There was a video address from Martin Luther King III, and then I realized that the organizers had good intentions, but…
For all of Dr. Martin Luther King Jr. greatness as a human being, charity and role model status, his children have acted like vultures and run of the mill capitalists – capitalizing on their father’s work in the cause for social justice. They insist on payment for the use of his speeches, including “I have a Dream,” that is considered a national treasure, and something deserving to be in the public domain. After all it was delivered to over a quarter of a million people.
For years Dr. King’s heirs have tried to sell his papers to the Library of Congress. The asking price – $20 million They demanded and were paid more than $800,000 by the Martin Luther King Jr. National Memorial Project Foundation, for the use of King’s image and words on King’s memorial on Washington’s Mall. In 2008, sister Bernice King and brother Martin Luther King III sued brother Dexter King over wrongfully appropriated assets from their father’s estate.
When Béatrice Bonaifassi took the stage supported by a two piece band – to sing Black prison songs, with screens of visual images of Black prisoners in chain gangs and the like, I was aghast. It was all about the visual, sonic and aural. The music was mic’ed so high and so loud; you couldn’t hear and understand her vocals. And I did ask two persons at the controls to turn it down, but to no avail.
To have a white female do such a tribute in observance of Dr. King wasn’t cultural appropriation. Incarceration and Blacks were never lovers. It was an insult, patronizing, and show at a deeper level we still allow outsiders to dictate our agenda, and what others think we deserve.
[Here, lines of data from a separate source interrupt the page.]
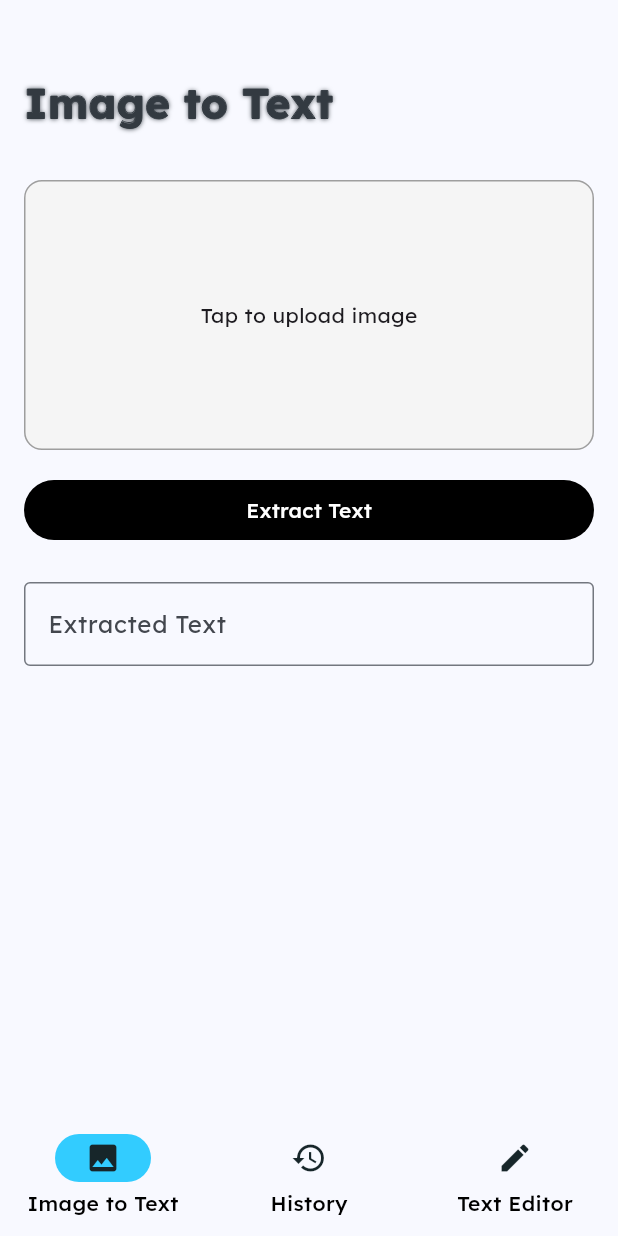
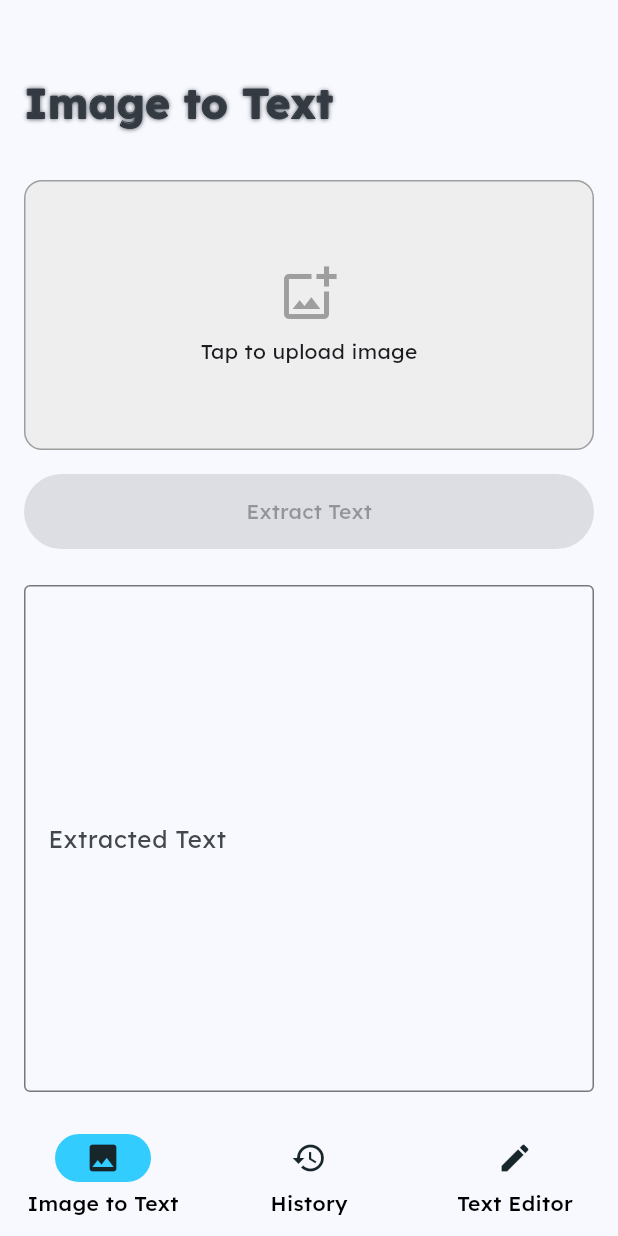
Before and after one commit to asathsara/text-scanner-app, a Flutter app: the screen it shows after launch, after a tap on "Tap to upload image", on a phone screen of 412 x 824 dp. Run offline on Flutter 3.47's test engine with Material 3 defaults, Android fonts, the phone set to English and light mode, and no system bars; our stand-ins replace firebase_core, google_fonts, image_picker; missing offline and left inert: google_mlkit_text_recognition; accounts and stored records are empty.

Commit message:
image to text implementation

```diff
--- a/lib/components/history_item_card.dart
+++ b/lib/components/history_item_card.dart
@@ -28,7 +28,7 @@ class HistoryItemCard extends StatelessWidget {
       child: Column(
         crossAxisAlignment: CrossAxisAlignment.start,
         children: [
-          // 1. Title at the top
+
           Text(
             title,
             style: theme.textTheme.titleMedium?.copyWith(
@@ -39,16 +39,14 @@ class HistoryItemCard extends StatelessWidget {
           ),
           const SizedBox(height: 8),
 
-          // 2. Content next
           Text(
             content.trim().split('\n').take(2).join('\n'),
             maxLines: 2,
             overflow: TextOverflow.ellipsis,
             style: theme.textTheme.bodyMedium,
           ),
-          const SizedBox(height: 12), // Space between content and date
+          const SizedBox(height: 12),
 
-          // 3. Date last, aligned to the right
           Align(
             alignment: Alignment.centerRight,
             child: Text(
--- a/lib/screens/image_text_screen.dart
+++ b/lib/screens/image_text_screen.dart
@@ -1,4 +1,8 @@
+import 'dart:io';
+
 import 'package:flutter/material.dart';
+import 'package:google_mlkit_text_recognition/google_mlkit_text_recognition.dart';
+import 'package:image_picker/image_picker.dart';
 import 'package:text_extractor_app/components/stroke_text.dart';
 
 class ImageTextScreen extends StatefulWidget {
@@ -9,7 +13,59 @@ class ImageTextScreen extends StatefulWidget {
 }
 
 class _ImageTextScreenState extends State<ImageTextScreen> {
-  String extractedText = '';
+  XFile? _imageFile;
+  final TextRecognizer _textRecognizer = TextRecognizer();
+  final TextEditingController _textController = TextEditingController();
+  bool _isProcessing = false;
+
+  @override
+  void dispose() {
+    _textRecognizer.close();
+    _textController.dispose();
+    super.dispose();
+  }
+
+  Future<void> _pickImage() async {
+    try {
+      final pickedFile =
+          await ImagePicker().pickImage(source: ImageSource.gallery);
+      if (pickedFile != null) {
+        setState(() {
+          _imageFile = pickedFile;
+          _textController.clear(); // Clear previous results
+        });
+      }
+    } catch (e) {
+      ScaffoldMessenger.of(context).showSnackBar(
+        SnackBar(content: Text('Failed to pick image: $e')),
+      );
+    }
+  }
+
+  Future<void> _extractText() async {
+    if (_imageFile == null) {
+      ScaffoldMessenger.of(context).showSnackBar(
+        const SnackBar(content: Text('Please select an image first.')),
+      );
+      return;
+    }
+
+    setState(() {
+      _isProcessing = true;
+    });
+
+    try {
+      final inputImage = InputImage.fromFilePath(_imageFile!.path);
+      final RecognizedText recognizedText =
+          await _textRecognizer.processImage(inputImage);
+      _textController.text = recognizedText.text;
+    } catch (e) {
+      ScaffoldMessenger.of(context).showSnackBar(
+        SnackBar(content: Text('Failed to extract text: $e')),
+      );
+    }
+    setState(() => _isProcessing = false);
+  }
 
   @override
   Widget build(BuildContext context) {
@@ -19,36 +75,55 @@ class _ImageTextScreenState extends State<ImageTextScreen> {
         child: Column(
           crossAxisAlignment: CrossAxisAlignment.start,
           children: [
-            SizedBox(height: 32),
-            StrokeText(text: "Image to Text"),
-            SizedBox(height: 32),
+            const SizedBox(height: 32),
+            const StrokeText(text: "Image to Text"),
+            const SizedBox(height: 32),
             // Image Upload Box
             GestureDetector(
-              onTap: () {
-                // TODO: Implement image picker
-              },
+              onTap: _pickImage,
               child: Container(
                 height: 180,
                 width: double.infinity,
                 decoration: BoxDecoration(
                   border: Border.all(color: Colors.grey),
                   borderRadius: BorderRadius.circular(12),
-                  color: Colors.grey[100],
+                  color: Colors.grey[200],
                 ),
-                child: const Center(child: Text("Tap to upload image")),
+                child: _imageFile != null
+                    ? ClipRRect(
+                        borderRadius: BorderRadius.circular(11),
+                        child: Image.file(
+                          File(_imageFile!.path),
+                          fit: BoxFit.cover,
+                        ),
+                      )
+                    : const Center(
+                        child: Column(
+                          mainAxisAlignment: MainAxisAlignment.center,
+                          children: [
+                            Icon(Icons.add_photo_alternate_outlined,
+                                size: 40, color: Colors.grey),
+                            SizedBox(height: 8),
+                            Text("Tap to upload image"),
+                          ],
+                        ),
+                      ),
               ),
             ),
             const SizedBox(height: 16),
             SizedBox(
               width: double.infinity,
+              height: 50,
               child: FilledButton(
-                onPressed: () {
-                  // TODO: Implement text extraction
-                  setState(() {
-                    extractedText = "Example extracted text goes here...";
-                  });
-                },
-                child: const Text("Extract Text"),
+                onPressed:
+                    _isProcessing || _imageFile == null ? null : _extractText,
+                child: _isProcessing
+                    ? const SizedBox(
+                        height: 24,
+                        width: 24,
+                        child: CircularProgressIndicator(color: Colors.white),
+                      )
+                    : const Text("Extract Text"),
               ),
             ),
             const SizedBox(height: 24),
@@ -56,10 +131,11 @@ class _ImageTextScreenState extends State<ImageTextScreen> {
             // Extracted Text Display
             Expanded(
               child: TextFormField(
+                controller: _textController,
                 maxLines: null,
-                readOnly: true,
-                initialValue: extractedText,
-                decoration: InputDecoration(
+                expands: true,
+                textAlignVertical: TextAlignVertical.top,
+                decoration: const InputDecoration(
                   labelText: "Extracted Text",
                   border: OutlineInputBorder(),
                 ),
--- a/pubspec.yaml
+++ b/pubspec.yaml
@@ -37,6 +37,8 @@ dependencies:
   firebase_core: ^3.14.0
   google_fonts: ^6.2.1
   intl: ^0.20.2
+  image_picker: ^1.1.2
+  google_mlkit_text_recognition: ^0.15.0
 
 dev_dependencies:
   flutter_test:
```
Also changed, not shown: pubspec.lock, 1 other file.
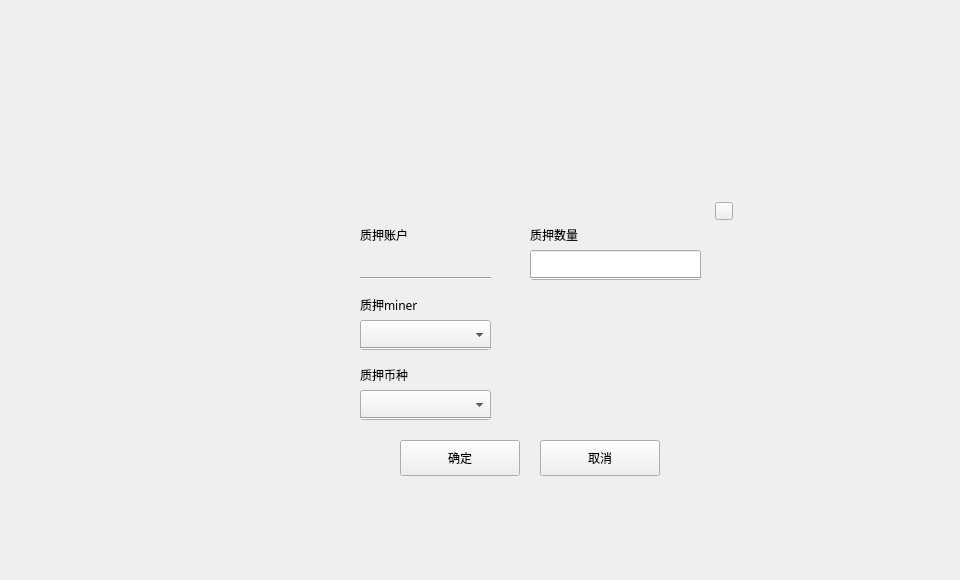
Above: miner/locktominerdialog.ui from HcashOrg/hx-indicator before the change. Below: the same form after it.
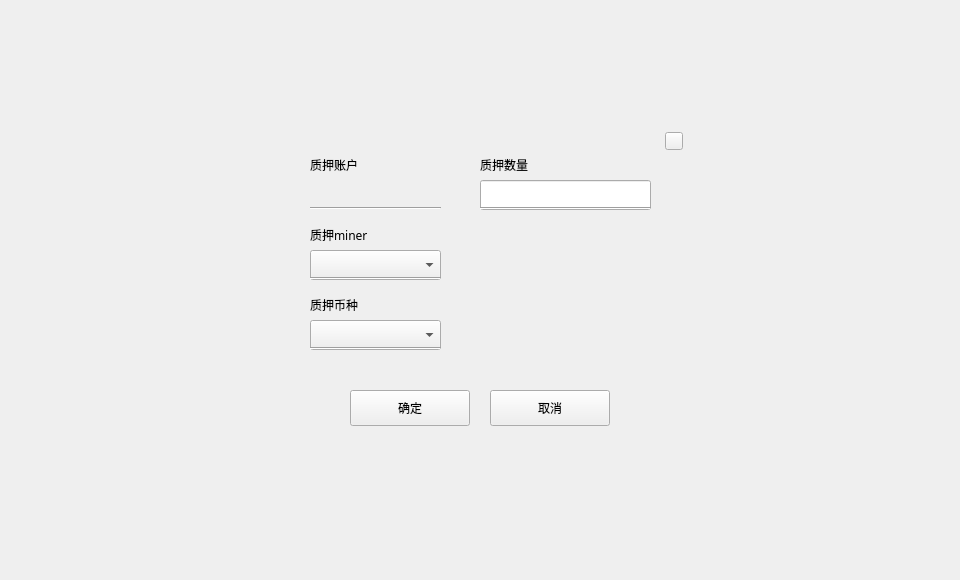
That is the form after the change.

Patch:
```diff
--- a/miner/locktominerdialog.ui
+++ b/miner/locktominerdialog.ui
@@ -25,10 +25,10 @@
    <widget class="QWidget" name="containerWidget" native="true">
     <property name="geometry">
      <rect>
-      <x>320</x>
-      <y>190</y>
+      <x>270</x>
+      <y>120</y>
       <width>420</width>
-      <height>300</height>
+      <height>340</height>
      </rect>
     </property>
     <property name="font">
@@ -56,7 +56,7 @@
      <property name="geometry">
       <rect>
        <x>220</x>
-       <y>250</y>
+       <y>270</y>
        <width>120</width>
        <height>36</height>
       </rect>
@@ -83,7 +83,7 @@
      <property name="geometry">
       <rect>
        <x>80</x>
-       <y>250</y>
+       <y>270</y>
        <width>120</width>
        <height>36</height>
       </rect>
@@ -149,7 +149,7 @@
       <rect>
        <x>40</x>
        <y>100</y>
-       <width>81</width>
+       <width>120</width>
        <height>30</height>
       </rect>
      </property>
```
“Those who have no record of what their forebears have accomplished lose the inspiration which comes from the teaching of biography and history.”– Carter G. Woodson